Congress May Overturn D.C. Marijuana Decriminalization, Norton Warns
Posted at 5:20 p.m. on April 22, 2014
(Bill Clark/CQ Roll Call File Photo)
The District’s effort to decriminalize marijuana may be facing its first challenge from Congress.
In May, a House Oversight and Government Reform panel will convene for a hearing focused on the local legislation, according to Del. Eleanor Holmes Norton, D-D.C. In a statement, she called it “inappropriate” to hold a hearing on the local marijuana laws of only one jurisdiction “when 18 states have decriminalized marijuana, 21 states have legalized medical marijuana and two states have legalized marijuana.”
Congress should instead be examining how the Justice Department will enforce the federal prohibition on marijuana in those jurisdictions, she suggested, or examining whether the federal marijuana prohibition preempts such local laws.
An Oversight Committee spokesperson indicated in a statement to CQ Roll Call that the hearing aligns with its ongoing attempt to examine the tension between federal laws against marijuana use and distribution with local laws in places like Colorado.
“Though there are many parallels to the situation in states like Colorado, the District of Columbia utilizes the Federal Court systems for prosecuting many offenses and an array of law enforcement agencies maintain a significant presence due to the foot print of the Federal government in our nation’s capital,” said committee spokesperson Becca Glover Watkins in an email.
“How will these agencies enforce the law?” she continued. “The Committee continues to examine these unique factors as part of its broader examination of tension between federal and local marijuana laws in many jurisdictions.”
Norton plans to testify on behalf of the District’s decriminalization bill, which she calls a victory for racial justice, citing the city’s disproportionate marijuana arrest rate among African American men and boys.
In a departure from standard committee procedure, she will also join members of the subcommittee in questioning the witnesses.
More details on timing and witnesses were not yet available.
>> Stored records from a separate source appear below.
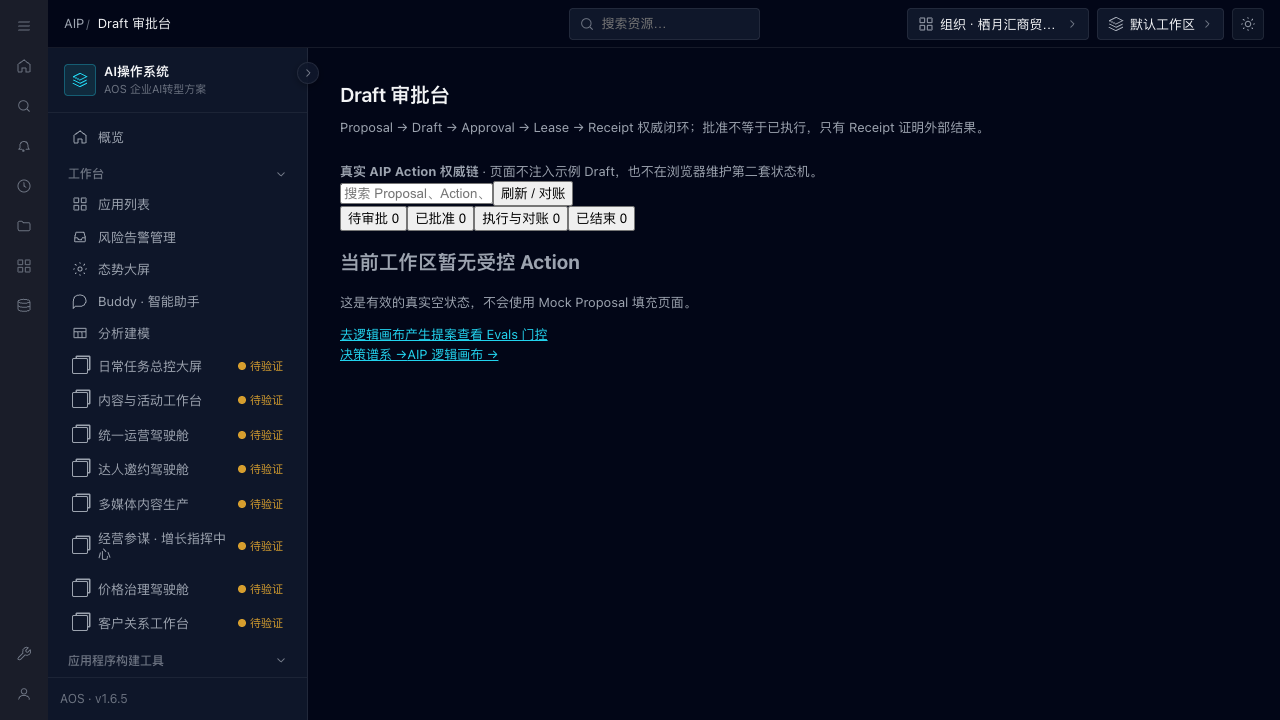
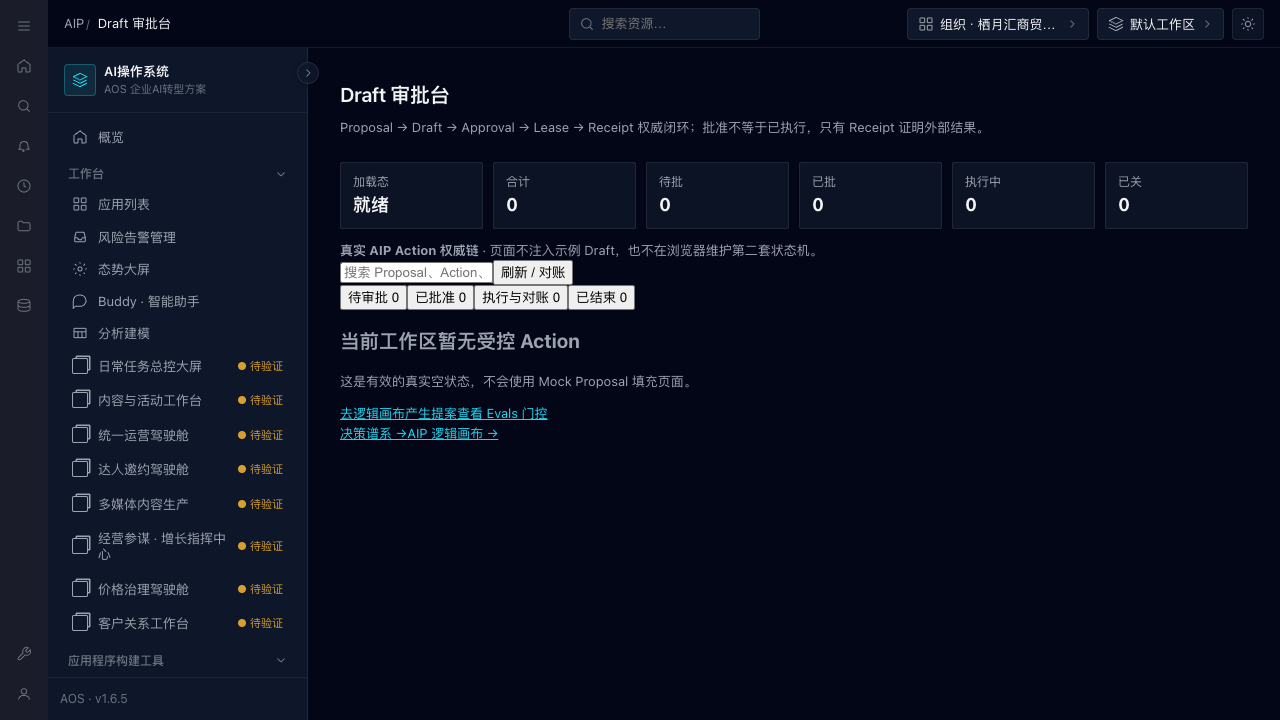
fix(aip): densify canonical draft inbox ops stats (W-I15)
Route /aip/drafts renders CanonicalDraftInboxPage; put live tab counts on that shell.

diff --git a/apps/web/src/pages/CanonicalDraftInboxPage.tsx b/apps/web/src/pages/CanonicalDraftInboxPage.tsx
@@ -200,6 +200,24 @@ export function CanonicalDraftInboxPage({ sdk = aipActionsSdk }: CanonicalDraftI
       title="Draft 审批台"
       lede="Proposal → Draft → Approval → Lease → Receipt 权威闭环；批准不等于已执行，只有 Receipt 证明外部结果。"
     >
+      <div
+        data-testid="drafts-ops-stats"
+        style={{ display: "grid", gridTemplateColumns: "repeat(auto-fit,minmax(110px,1fr))", gap: 10, marginBottom: 12 }}
+      >
+        {[
+          { label: "加载态", value: state === "ready" ? "就绪" : state === "loading" ? "读取中" : "失败" },
+          { label: "合计", value: String(items.length) },
+          { label: "待批", value: String(counts.approval) },
+          { label: "已批", value: String(counts.approved) },
+          { label: "执行中", value: String(counts.execution) },
+          { label: "已关", value: String(counts.closed) },
+        ].map((s) => (
+          <div key={s.label} className="card" style={{ padding: "10px 12px" }}>
+            <div style={{ fontSize: 12, color: "var(--aos-text-secondary)" }}>{s.label}</div>
+            <div style={{ fontSize: 18, fontWeight: 700, fontVariantNumeric: "tabular-nums" }}>{s.value}</div>
+          </div>
+        ))}
+      </div>
       <div className="space-y-4" data-testid="canonical-action-inbox">
         <div className="rounded-lg border border-blue-200 bg-blue-50 p-3 text-sm text-blue-900">
           <strong>真实 AIP Action 权威链</strong> · 页面不注入示例 Draft，也不在浏览器维护第二套状态机。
Members of Congress have thus far been coy on whether or not they plan to try to overturn the local law.
Like all D.C. Council legislation that impacts the criminal code, after being signed by Mayor Vincent Gray the bill is subject to a 60-day review period by Congress.
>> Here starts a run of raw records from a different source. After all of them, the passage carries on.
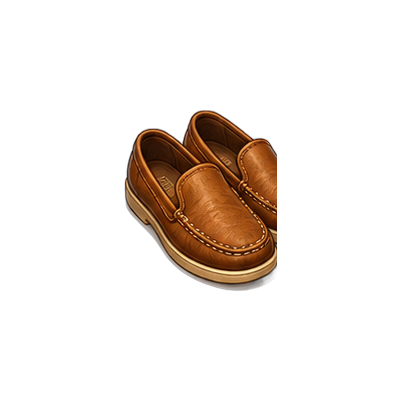
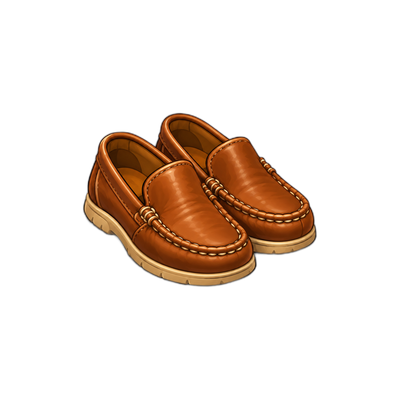
Replace loafers with a clean standalone regeneration; wire up achievement badges
Comfy Loafers: the sheet-cropped version had a genuine source-art limit
(toe drawn right at/past the original cell boundary, confirmed by
zooming into the source at full resolution -- no amount of recropping
could recover pixels that were never generated). Replaced with a fresh
standalone ChatGPT generation with correct margin on all sides;
downscaled from 1382px to 400px since it only ever displays up to 72px
in-game (610KB -> 68KB, in line with the other item icons).

Achievement badges: wired up the 4 that exist in INITIAL_ACHIEVEMENTS
today (Early Bird, Community Pillar, Debate Champion, Wealthy
Pensioner) -- real self-contained circular medallion art (laurel
wreath, ribbon banner, gold border already baked into the design),
background-removed to transparent so the medallion floats cleanly
instead of sitting in a white box. Keyed by achievement `id` (a1-a4),
safe since these are read directly from the array and only ever get
`.completed` toggled, never cloned with a new id. Falls back to the
original emoji if a lookup ever misses.

4 additional badges (Garden Guru, Fitness Fanatic, Tech Savvy, Event
Enthusiast) were also generated but don't correspond to any achievement
in the code yet -- stored in art-source/achievements_future/ for
whenever those get added as real achievements.

tsc --noEmit and npm run build both clean.

Changed region(s): [[0.21, 0.27, 0.81, 0.75]]

diff --git a/components/UIPanels.tsx b/components/UIPanels.tsx
@@ -1,7 +1,7 @@
 import React, { useState, useEffect, useCallback } from 'react';
 import { Elder, Gear, Quest, Achievement, Season, ElderType, MailMessage } from '../types';
 import { 
-  ELDER_AVATARS, ElderAvatarImg, ItemIcon, PARCEL_ICON_ASSETS, TEAM_SIZE_LIMIT, SHOP_ITEMS, SEASONAL_REWARDS, 
+  ELDER_AVATARS, ElderAvatarImg, ItemIcon, PARCEL_ICON_ASSETS, ACHIEVEMENT_ICON_ASSETS, TEAM_SIZE_LIMIT, SHOP_ITEMS, SEASONAL_REWARDS, 
   SEASON_XP_PER_LEVEL, ELDER_TYPE_STYLING, DAILY_REWARDS, 
   MAX_ADS_PER_HOUR, DIVIDEND_COOLDOWN, INVESTMENT_TIERS,
   SHUFFLEBOARD_KING_BOOST
@@ -740,7 +740,11 @@ export const QuestPanel: React.FC<{
           {achievements.map(a => (
             <div key={a.id} className={`p-6 rounded-[2.5rem] border shadow-sm transition-all ${isDark ? 'bg-slate-800 border-slate-700' : 'bg-white border-slate-100'} ${a.completed ? '' : 'opacity-50 grayscale'}`}>
               <div className="flex items-center gap-4">
-                <span className="text-3xl">{a.icon}</span>
+                {ACHIEVEMENT_ICON_ASSETS[a.id] ? (
+                  <img src={ACHIEVEMENT_ICON_ASSETS[a.id]} alt={a.title} className="w-14 h-14 object-contain flex-shrink-0" />
+                ) : (
+                  <span className="text-3xl">{a.icon}</span>
+                )}
                 <div className="flex-1">
                   <h4 className={`font-black text-sm uppercase ${isDark ? 'text-slate-100' : 'text-slate-800'}`}>{a.title}</h4>
                   <p className="text-[10px] text-slate-500">{a.description}</p>

diff --git a/constants.tsx b/constants.tsx
@@ -59,6 +59,20 @@ import parkDirectorshipImg from './game-assets/parcels/park_directorship.png';
 import playerMarkerImg from './game-assets/player/player_marker.png';
 export const PLAYER_MARKER_IMG = playerMarkerImg;
 
+import earlyBirdImg from './game-assets/achievements/early_bird.png';
+import communityPillarImg from './game-assets/achievements/community_pillar.png';
+import debateChampionImg from './game-assets/achievements/debate_champion.png';
+import wealthyPensionerImg from './game-assets/achievements/wealthy_pensioner.png';
+
+// Keyed by id -- INITIAL_ACHIEVEMENTS items are read directly from this array
+// and only ever have `.completed` toggled, never cloned with a new id.
+export const ACHIEVEMENT_ICON_ASSETS: Record<string, string> = {
+  a1: earlyBirdImg,
+  a2: communityPillarImg,
+  a3: debateChampionImg,
+  a4: wealthyPensionerImg,
+};
+
 export const GAME_VERSION = '1.7.0';
 export const TEAM_SIZE_LIMIT = 6;
 export const BASE_POPULATION_LIMIT = 100;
It would drop the possession of an ounce or less of marijuana from a criminal offense, which carries up to six months in jail and a $1,000 fine, down to a civil offense with a fine of $25. It’s the smallest monetary fine of any of the states that have decriminalized the drug, outside of Alaska. It would also reduce the maximum penalty for smoking marijuana from a $1,000 fine and six months in jail, down to 60 days in jail and a $500 fine. Production, sale, and possession of over an ounce would remain a criminal offense.
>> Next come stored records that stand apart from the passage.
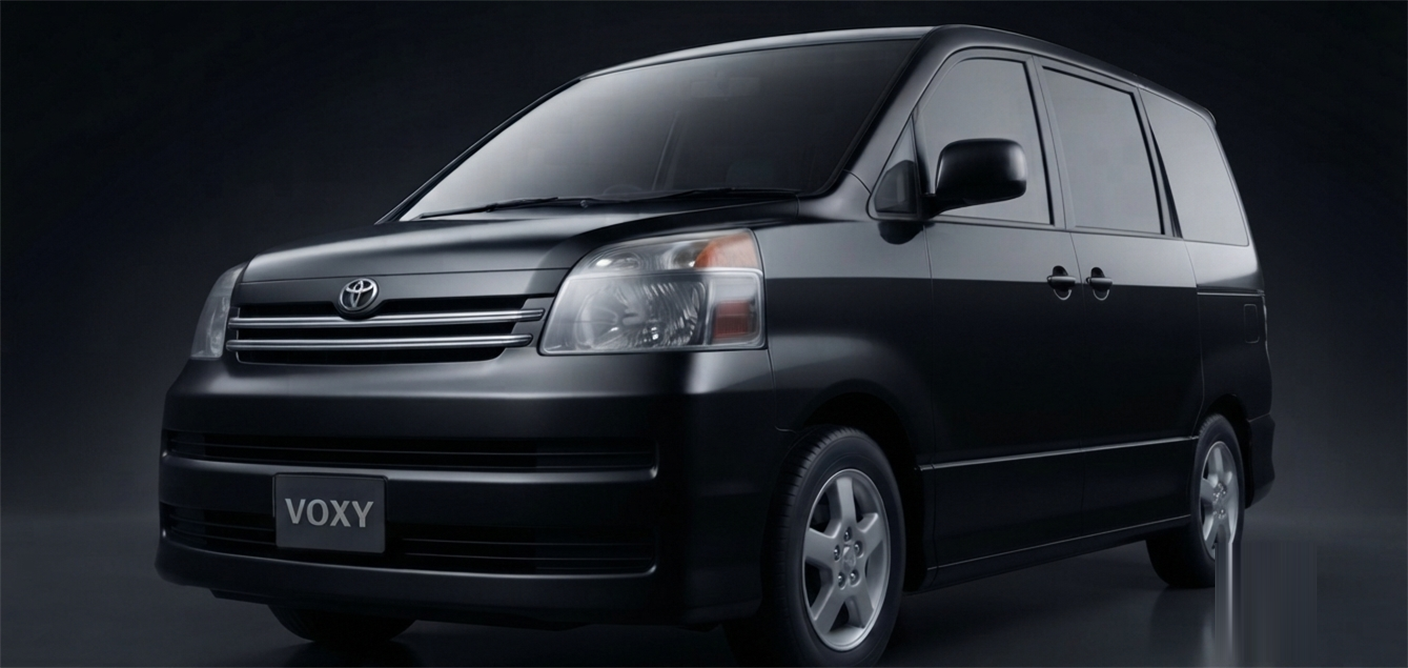
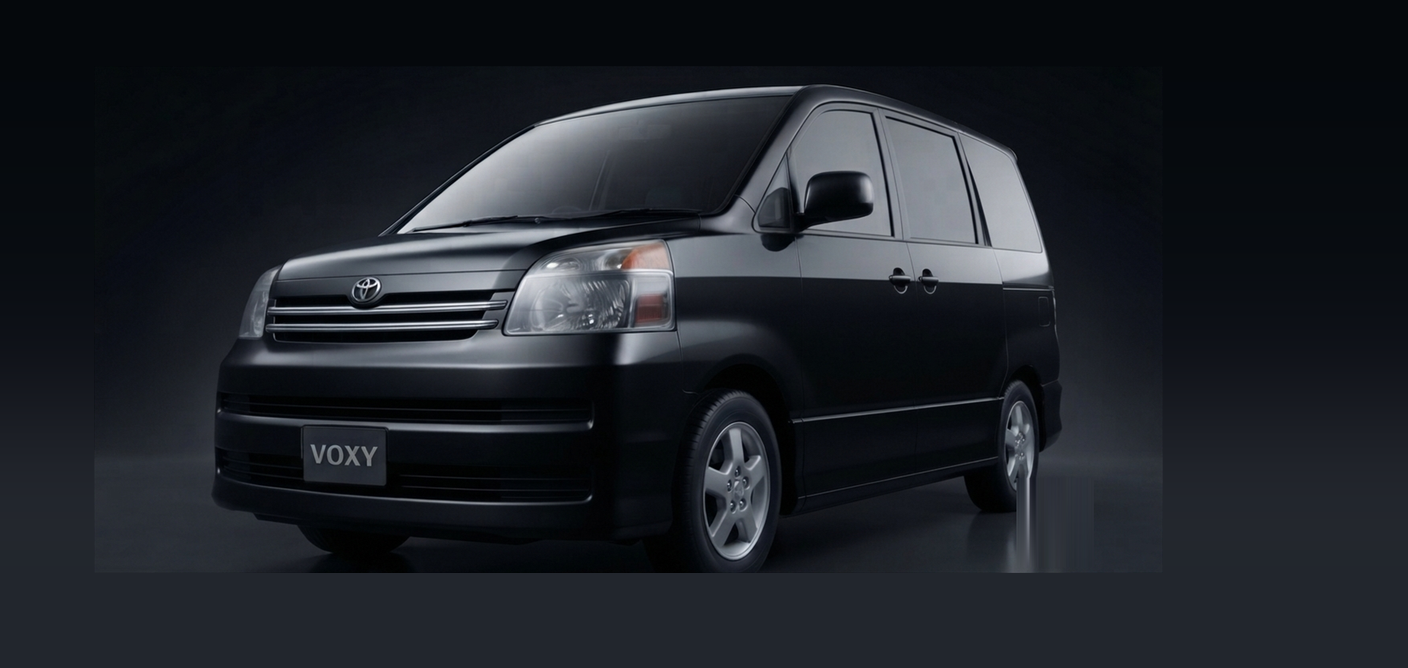
fix: VOXY 60/70-kei wheel scale to match 90-kei baseline
Wheel-rim measurement found gen1/gen2 photos ~21-25% larger in scale
than gen3/gen4 (a real cross-generation mismatch, not just position).
Uniformly resized gen1 (0.7417x) and gen2 (0.7593x) down to gen4's rim
diameter, aspect ratio unchanged; gen3 was already close and only
needed a small position nudge. Wheel centers aligned to gen4's own
position across all three. Car pixels pasted back unresampled at their
new offset in every case.

Background fill uses a different technique than Alphard's: VOXY's
source photos crop much tighter (car sits close to every edge), so
mirroring a wide edge strip pulled in actual car pixels. Fixed by
tiling a single blurred vertical gradient column (sampled from the
photo's own confirmed-clean edge columns) across every pad region
instead.

diff --git a/src/cars/voxy.js b/src/cars/voxy.js
@@ -12,6 +12,48 @@
 // gen4's photo was horizontally flipped (see public/images/cars/voxy/gen4-2022.png)
 // to match the front-left camera angle of the other 3 generations, so
 // its coordinates are mirrored from the raw feature position.
+//
+// 2026-08-04 -- cross-generation scale correction. QA (same wheel-rim
+// measurement method used for Alphard, see that file's own history)
+// found VOXY's photos split into two different scales: gen1/gen2's
+// front wheel rim measured ~146-151px diameter, gen3/gen4's ~112-114px
+// -- a real ~21-25% scale mismatch, not just a position offset like
+// Alphard had. Per direct user decision, gen4 (90系, current model) is
+// the baseline: (1) future generations will keep extending forward
+// from it, not require renumbering everything, (2) it's what most
+// visitors compare older models against, (3) it matches the "same
+// camera/distance" comparability principle this site is built on.
+// gen3 measured close enough (~114 vs 112px, gen4's rim) that its
+// scale was left alone per explicit instruction -- only gen1 and gen2
+// were uniformly resized (both axes, same factor -- aspect ratio never
+// distorted) down to gen4's rim diameter: gen1 by 0.7417x, gen2 by
+// 0.7593x. All 3 (gen1/gen2 resized, gen3 position-only) then had their
+// wheel CENTER re-aligned to gen4's own (734,474)px position, via crop/
+// pad (gen3) or resize+pad (gen1/gen2) -- car pixels are pasted back
+// unresampled at their new offset, never touched a second time.
+//
+// Padding technique differs from Alphard's: VOXY's source photos crop
+// much tighter (car sits close to every edge already, confirmed by
+// direct pixel sampling), so mirroring a wide edge strip -- the
+// technique that worked for Alphard's more generously-margined photos
+// -- pulled in actual car pixels and produced a visible duplicate-car
+// artifact in the padding. Fixed with a different fill derived from
+// direct measurement: this photo's own background reads as essentially
+// a pure VERTICAL gradient (dark top -> lighter floor, confirmed by
+// sampling both true side columns and top/bottom rows, all at every
+// row/column, all car-free) with only minor horizontal variation. A
+// single vertical gradient column -- averaged from the image's own
+// confirmed-clean left and right edge columns, then heavily blurred --
+// is tiled to fill every pad region (left/right/top/bottom alike) from
+// that one function, which is why there's no visible seam where two
+// different edge-fills would otherwise meet at a corner.
+//
+// Final verification (per explicit user checklist) measured on the
+// shipped files: rim diameter and center within the requested ~1px
+// tolerance across gen1/2/3 vs gen4; roofline and bumper position
+// checked as the qualitative final pass. All x/y% below were re-
+// derived for gen1 (resize 0.7417, pad L246/T87), gen2 (resize 0.7593,
+// pad L94/T66), and gen3 (translate dx=-8/dy=-12, no resize).
 const generations = [
   {
     numeral: 'I',
@@ -23,8 +65,8 @@ const generations = [
     period: '2001年〜2007年',
     image: '/images/cars/voxy/gen1-2001.webp',
     annotations: [
-      { x: 21, y: 54, label: '3本クロームグリル', dir: 'bottom', labelX: 21 },
-      { x: 60, y: 14, label: '箱型シルエット', dir: 'top', labelX: 62 },
+      { x: 33, y: 53.1, label: '3本クロームグリル', dir: 'bottom', labelX: 33 },
+      { x: 62, y: 23.4, label: '箱型シルエット', dir: 'top', labelX: 63.5 },
     ],
     facelift: {
       fromYear: '2001', toYear: '2004',
@@ -41,9 +83,9 @@ const generations = [
     period: '2007年〜2014年',
     image: '/images/cars/voxy/gen2-2007.webp',
     annotations: [
-      { x: 30, y: 53, label: '大型クローム<wbr>エンブレム', dir: 'bottom', labelX: 20 },
-      { x: 36, y: 58, label: 'ハニカムメッシュ<wbr>グリル', dir: 'bottom', labelX: 52 },
-      { x: 45, y: 42, label: '丸みを帯びた<wbr>フェイス', dir: 'top', labelX: 64 },
+      { x: 29.5, y: 50.1, label: '大型クローム<wbr>エンブレム', dir: 'bottom', labelX: 21.9 },
+      { x: 34, y: 53.9, label: 'ハニカムメッシュ<wbr>グリル', dir: 'bottom', labelX: 46.2 },
+      { x: 40.8, y: 41.8, label: '丸みを帯びた<wbr>フェイス', dir: 'top', labelX: 55.3 },
     ],
     facelift: {
       fromYear: '2007', toYear: '2010',
@@ -60,8 +102,8 @@ const generations = [
     period: '2014年〜2021年',
     image: '/images/cars/voxy/gen3-2014.webp',
     annotations: [
-      { x: 31, y: 47, label: '鋭角的な<wbr>V字グリル', dir: 'bottom', labelX: 31 },
-      { x: 47, y: 55, label: 'スイープ<wbr>ヘッドライト', dir: 'bottom', labelX: 55 },
+      { x: 30.4, y: 45.2, label: '鋭角的な<wbr>V字グリル', dir: 'bottom', labelX: 30.4 },
+      { x: 46.4, y: 53.2, label: 'スイープ<wbr>ヘッドライト', dir: 'bottom', labelX: 54.4 },
     ],
     facelift: {
       fromYear: '2014', toYear: '2017',
@@ -82,10 +124,18 @@ const generations = [
       { x: 18, y: 43, label: '3眼LED<wbr>ヘッドライト', dir: 'bottom', labelX: 60 },
       { x: 28, y: 68, label: 'ダイヤモンドメッシュ<wbr>グリル', dir: 'bottom', labelX: 20 },
     ],
+    // 2025年9月2日、ノアと同時に一部改良(単発発表・発売)。ボディカラーの
+    // 入れ替え(ホワイトパールクリスタルシャイン→プラチナホワイトパール
+    // マイカ)、上位グレードへのディスプレイオーディオPlus標準化、
+    // ブラインドスポットモニター等の安全装備標準化が柱 -- 旧版の
+    // 「Apple CarPlay・Android Autoに対応」は今回の改良で新たに加わった
+    // ものではなく(対応自体は本機種で既存)、実際の改良点ではなかったため
+    // 削除。
+    // https://kinto-jp.com/magazine/k20250905-1/
     facelift: {
       fromYear: '2022', toYear: '2025',
       note: '今回の改良では、装備・機能面を中心にアップデート。',
-      points: ['新色を追加', 'ディスプレイオーディオを刷新', 'Apple CarPlay・Android Autoに対応'],
+      points: ['ボディカラーを一新(新色プラチナホワイトパールマイカ等)', '上位グレードにディスプレイオーディオPlusを標準装備', 'ブラインドスポットモニターなど安全装備を標準化'],
     },
   },
 ]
Norton will formally announce her plans to testify on Tuesday evening, during a Drug Policy Alliance reception celebrating the passage of the marijuana decriminalization legislation.